Tiny trees

Chuck Coate and Leo Martinez

Photo by Ken Smith

The Chico Bonsai Society has been helping foster an appreciation for the ancient Japanese horticultural art form—and teaching the skills necessary for locals to grow their own bonsai—since 1976. The group’s president, Chuck Coate (pictured on right), and treasurer, Leo Martinez, recently gave a peek at what to expect this weekend at the club’s Spring Bonsai Show during a tour of Coate’s personal collection—a veritable tiny forest of some 200 bonsai of various species in various states of growth. The show takes place 11 a.m.-5 p.m. Saturday and 9 a.m.-5 a.m. Sunday (April 29-30) at the Chico Area Recreation District Center (540 Valambrosa Ave.). Regular club meetings are held the second Sunday of each month at the Butte County Library, Chico branch (1108 Sherman Ave.). For more information, go to chicobonsaisociety.com.

How did you start growing bonsai?

When I was dating my wife back in the ’70s, her mom had a Sunset Magazine booklet on bonsai and a few trees. Whenever we went out for a date, I’d always have to wait for her, so I’d go out into the backyard and look around. I got fascinated by the trees, and that’s how I got the bug.

Which tree here is the oldest?

I’m not really sure, because it’s not about actual age, but how old it looks. That’s the whole point of bonsai, taking a plant and putting style to it to make it a scale model of a mature tree out in the woods. That’s the art of it … it’s easy to explain, but hard to get there.

What are some of the challenges?

The biggest thing for beginners is developing patience … learning to let things grow before you start whacking away at them. You should take time to learn about what the plant likes and accommodate those things. It may take years, but part of the appreciation is being able to look at your bonsai and see the plan and where it’s going.

What’s a good way to get started?

We will also have some demonstrations at the show, which is basically a Q&A session while someone is working on a plant. Sometimes [the sessions] get a bit off-track, but that’s OK, because people want to know stuff and we want to provide them with the information.

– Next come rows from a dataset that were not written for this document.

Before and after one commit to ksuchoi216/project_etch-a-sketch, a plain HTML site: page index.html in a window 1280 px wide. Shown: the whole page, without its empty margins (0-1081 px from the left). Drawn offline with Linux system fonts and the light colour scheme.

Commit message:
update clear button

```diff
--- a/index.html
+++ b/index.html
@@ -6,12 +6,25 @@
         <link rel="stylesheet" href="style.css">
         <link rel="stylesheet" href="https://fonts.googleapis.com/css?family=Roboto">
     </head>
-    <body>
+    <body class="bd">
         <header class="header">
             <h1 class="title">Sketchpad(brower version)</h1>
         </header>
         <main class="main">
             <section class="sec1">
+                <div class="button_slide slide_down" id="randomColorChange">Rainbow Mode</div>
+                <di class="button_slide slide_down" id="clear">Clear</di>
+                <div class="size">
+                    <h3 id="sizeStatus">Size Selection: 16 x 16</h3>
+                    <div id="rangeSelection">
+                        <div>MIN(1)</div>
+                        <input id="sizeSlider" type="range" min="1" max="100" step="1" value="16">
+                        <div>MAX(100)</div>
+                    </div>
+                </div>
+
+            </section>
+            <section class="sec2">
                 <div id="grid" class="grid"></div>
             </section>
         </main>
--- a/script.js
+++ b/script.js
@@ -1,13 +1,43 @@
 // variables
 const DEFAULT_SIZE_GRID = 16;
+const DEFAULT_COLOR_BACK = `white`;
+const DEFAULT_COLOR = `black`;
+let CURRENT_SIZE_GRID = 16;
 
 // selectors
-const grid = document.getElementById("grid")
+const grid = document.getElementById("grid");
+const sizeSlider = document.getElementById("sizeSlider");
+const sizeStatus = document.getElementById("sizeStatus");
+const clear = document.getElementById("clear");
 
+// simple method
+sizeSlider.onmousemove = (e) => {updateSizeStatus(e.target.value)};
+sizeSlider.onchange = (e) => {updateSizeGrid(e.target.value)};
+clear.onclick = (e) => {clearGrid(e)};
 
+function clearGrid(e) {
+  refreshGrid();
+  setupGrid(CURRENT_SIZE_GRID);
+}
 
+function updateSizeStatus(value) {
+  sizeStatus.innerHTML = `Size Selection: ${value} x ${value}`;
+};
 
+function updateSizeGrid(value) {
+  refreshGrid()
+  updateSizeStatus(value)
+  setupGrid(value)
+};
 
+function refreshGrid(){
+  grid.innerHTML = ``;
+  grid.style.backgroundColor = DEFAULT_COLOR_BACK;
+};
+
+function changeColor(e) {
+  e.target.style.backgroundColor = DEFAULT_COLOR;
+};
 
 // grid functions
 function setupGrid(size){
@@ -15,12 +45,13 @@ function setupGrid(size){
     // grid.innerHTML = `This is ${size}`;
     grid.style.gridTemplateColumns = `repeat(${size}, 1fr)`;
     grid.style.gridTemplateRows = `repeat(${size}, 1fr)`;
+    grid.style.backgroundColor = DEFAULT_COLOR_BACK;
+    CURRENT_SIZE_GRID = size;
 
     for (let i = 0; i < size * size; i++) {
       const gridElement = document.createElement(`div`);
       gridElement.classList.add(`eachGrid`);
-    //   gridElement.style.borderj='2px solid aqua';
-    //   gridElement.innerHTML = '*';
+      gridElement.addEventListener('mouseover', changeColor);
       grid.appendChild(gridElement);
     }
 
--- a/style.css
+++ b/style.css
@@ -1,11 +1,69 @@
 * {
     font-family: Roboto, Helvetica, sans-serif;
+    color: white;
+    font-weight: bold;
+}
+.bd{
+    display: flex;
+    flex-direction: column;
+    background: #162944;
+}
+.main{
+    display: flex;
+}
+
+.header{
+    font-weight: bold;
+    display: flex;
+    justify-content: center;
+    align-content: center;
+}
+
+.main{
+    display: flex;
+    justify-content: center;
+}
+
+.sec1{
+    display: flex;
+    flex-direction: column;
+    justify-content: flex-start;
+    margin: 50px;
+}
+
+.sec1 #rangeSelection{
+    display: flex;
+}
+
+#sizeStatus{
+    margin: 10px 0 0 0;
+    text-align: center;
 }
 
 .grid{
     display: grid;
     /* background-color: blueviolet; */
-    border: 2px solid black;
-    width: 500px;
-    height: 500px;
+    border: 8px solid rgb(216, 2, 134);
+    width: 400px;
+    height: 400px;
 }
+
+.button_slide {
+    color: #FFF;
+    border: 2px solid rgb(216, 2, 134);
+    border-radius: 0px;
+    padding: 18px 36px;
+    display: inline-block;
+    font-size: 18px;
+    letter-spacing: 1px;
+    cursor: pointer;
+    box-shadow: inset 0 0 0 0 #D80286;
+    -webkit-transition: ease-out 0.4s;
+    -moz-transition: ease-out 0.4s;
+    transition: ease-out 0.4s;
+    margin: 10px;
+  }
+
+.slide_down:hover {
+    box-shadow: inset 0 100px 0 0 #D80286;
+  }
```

Is there a lot of trading and sharing within the club?

Absolutely. We’ll also have a plant table sale at the show. The club gets a cut of the sale, so it helps out revenue flow a little, and [members] get a little something back for the time and effort they put into it.

What do you get out of it, personally?

I’m retired, so it gives me something creative to do and helps me stay busy, from day-to-day and season-to-season. It’s very satisfying when you get something that works.